AT 35, actor Johnny Carr is rather young to be playing the ageing Marc Antony in Peter Evans’ production of “Antony and Cleopatra” for Bell Shakespeare, but he’s enjoying the challenge.
History records that the real Antony died in 30BC aged 53, making it about a 20-year age difference and Carr, a Victorian College of the Arts graduate with a BA in drama from the University of Newcastle, agrees that the role usually goes to an older actor.
“Antony’s retired in a sense, but in this version I’m playing him as someone who’s walked away from his duties at his peak rather than someone who retired and moved to the countryside,” he says.
“It’s a great character to play.”

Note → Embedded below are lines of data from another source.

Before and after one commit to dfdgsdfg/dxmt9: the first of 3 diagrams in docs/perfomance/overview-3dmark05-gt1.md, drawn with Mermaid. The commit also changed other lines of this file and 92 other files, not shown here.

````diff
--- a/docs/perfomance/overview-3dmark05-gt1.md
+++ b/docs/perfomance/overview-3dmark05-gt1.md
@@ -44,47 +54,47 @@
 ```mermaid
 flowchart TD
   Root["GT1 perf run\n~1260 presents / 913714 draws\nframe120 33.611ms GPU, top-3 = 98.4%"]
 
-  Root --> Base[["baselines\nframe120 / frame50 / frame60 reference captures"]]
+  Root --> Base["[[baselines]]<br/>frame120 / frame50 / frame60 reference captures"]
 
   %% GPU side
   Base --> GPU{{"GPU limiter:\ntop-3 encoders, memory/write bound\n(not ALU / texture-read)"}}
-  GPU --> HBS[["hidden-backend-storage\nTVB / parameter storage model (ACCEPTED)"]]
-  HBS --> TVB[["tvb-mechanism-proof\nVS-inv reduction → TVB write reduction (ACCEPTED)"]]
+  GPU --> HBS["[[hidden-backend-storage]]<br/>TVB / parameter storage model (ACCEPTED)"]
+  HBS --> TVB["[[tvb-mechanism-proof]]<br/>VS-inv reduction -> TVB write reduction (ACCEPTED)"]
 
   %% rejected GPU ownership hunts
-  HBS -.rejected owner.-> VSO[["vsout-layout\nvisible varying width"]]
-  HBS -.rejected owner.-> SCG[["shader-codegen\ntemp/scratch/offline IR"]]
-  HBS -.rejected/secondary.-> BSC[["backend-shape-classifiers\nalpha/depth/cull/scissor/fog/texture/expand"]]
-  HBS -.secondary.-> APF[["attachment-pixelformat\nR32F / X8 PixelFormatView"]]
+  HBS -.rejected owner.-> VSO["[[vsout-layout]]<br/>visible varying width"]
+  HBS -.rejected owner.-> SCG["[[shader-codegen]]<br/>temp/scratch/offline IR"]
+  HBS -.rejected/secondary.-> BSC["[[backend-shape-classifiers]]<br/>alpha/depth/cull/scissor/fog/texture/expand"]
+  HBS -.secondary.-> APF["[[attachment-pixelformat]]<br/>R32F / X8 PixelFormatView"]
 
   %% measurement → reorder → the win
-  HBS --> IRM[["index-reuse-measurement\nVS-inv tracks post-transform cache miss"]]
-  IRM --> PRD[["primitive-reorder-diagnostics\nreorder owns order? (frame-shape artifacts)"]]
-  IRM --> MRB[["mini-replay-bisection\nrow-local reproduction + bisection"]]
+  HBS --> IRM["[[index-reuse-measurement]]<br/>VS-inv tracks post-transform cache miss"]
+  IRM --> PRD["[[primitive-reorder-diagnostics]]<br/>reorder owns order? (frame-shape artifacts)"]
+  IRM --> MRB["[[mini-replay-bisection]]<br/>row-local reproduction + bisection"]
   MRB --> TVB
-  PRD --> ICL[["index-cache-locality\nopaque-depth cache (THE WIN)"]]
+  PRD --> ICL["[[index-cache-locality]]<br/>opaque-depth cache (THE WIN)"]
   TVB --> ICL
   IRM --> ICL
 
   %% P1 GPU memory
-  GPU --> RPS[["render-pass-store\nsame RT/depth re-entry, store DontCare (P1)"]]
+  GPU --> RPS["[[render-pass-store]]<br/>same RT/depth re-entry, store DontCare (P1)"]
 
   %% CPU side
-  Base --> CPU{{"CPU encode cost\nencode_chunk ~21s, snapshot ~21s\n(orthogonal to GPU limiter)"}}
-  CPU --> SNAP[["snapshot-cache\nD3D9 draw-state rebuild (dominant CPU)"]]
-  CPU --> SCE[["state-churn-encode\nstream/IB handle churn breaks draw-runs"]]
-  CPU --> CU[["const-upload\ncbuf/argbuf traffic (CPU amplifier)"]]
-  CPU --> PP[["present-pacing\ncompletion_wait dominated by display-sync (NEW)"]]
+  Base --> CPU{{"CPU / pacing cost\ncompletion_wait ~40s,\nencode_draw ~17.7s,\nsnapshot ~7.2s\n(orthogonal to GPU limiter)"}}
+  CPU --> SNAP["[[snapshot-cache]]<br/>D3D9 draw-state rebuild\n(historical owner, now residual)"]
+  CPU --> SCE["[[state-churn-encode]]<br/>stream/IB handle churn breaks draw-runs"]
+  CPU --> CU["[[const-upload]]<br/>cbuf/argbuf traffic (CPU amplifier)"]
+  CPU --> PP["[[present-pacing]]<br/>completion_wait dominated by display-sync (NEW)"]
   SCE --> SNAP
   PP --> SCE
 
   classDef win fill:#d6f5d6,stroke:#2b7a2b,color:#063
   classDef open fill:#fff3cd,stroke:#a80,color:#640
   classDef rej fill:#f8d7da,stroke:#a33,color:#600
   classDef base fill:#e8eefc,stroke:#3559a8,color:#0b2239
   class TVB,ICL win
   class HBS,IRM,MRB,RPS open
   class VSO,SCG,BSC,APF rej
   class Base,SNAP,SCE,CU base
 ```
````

He is quick to stress that this Marc Antony is very different from the pin-up boy (“friends Romans and countrymen”) we see in “Julius Caesar”, which incidentally, Bell Shakespeare will bring to town in October.
“His attitude is usually changed and it is a completely different take on the character, a different stage in his life.”
Needless to say, he’ll be closely watching whoever plays the young Antony.
Both plays where he appears are Roman dramas, but in “Julius Caesar”, Antony was a hero; in “Antony and Cleopatra”, he’s a loser.
“When we meet him, he fails to live up to his reputation,” Carr says, noting how a soldier says: “The god Hercules, whom Antony loved… now leaves him.”
“He fails at a lot of things and there’s a sense that he’s from another time…it’s so fun to play,” says Carr.
By contrast, he says, the cool-headed Octavian (later to become Augustus Caesar) represents the new order, but the ageing Marc Antony can’t even fall on his sword, far less hold his liquor.
“There’s a fine line between the tragic and the comic in the play… as we perform it, the comedy is opening up and the tragedy deepens as a result of that, I think.”
Luckily for Carr, his opposite number as Cleopatra is Catherine McClements, with whom he’s sparred onstage before in David Greig’s play “The Events”.
“Catherine’s a powerhouse of an actress, so dynamic and full of life, she’s so fresh and won’t let things go until she completely wrestles with the words, exactly the person you want to play opposite you every night,” he says.
Central to the play is the famous love match implied in the title.
“Antony and Cleopatra inspire each other and something in each other that they haven’t found in anybody else,” Carr says.
She is a hugely intelligent woman and he suspects that Antony is no intellectual match for her. “But they both have a lust for life in terms of the way they ignite each other,” he says.
In Carr’s view, Antony is hugely insecure: “There’s no denying that what he experiences is the uglier side of masculinity, someone who’s losing his way to the point where he asks a soldier of lower rank to help him die… it’s the last threshing of a man on his way out.”
But here’s the strange thing.
“The language is remarkable and some people say it’s the best poetry written in any of Shakespeare’s plays… It’s amazing just to say those words every night and hear how they come out differently every night – the language and the rhythm take over,” says Carr.
“Antony and Cleopatra”, The Playhouse, April 12-21. Bookings to canberratheatrecentre.com.au or 6275 2700.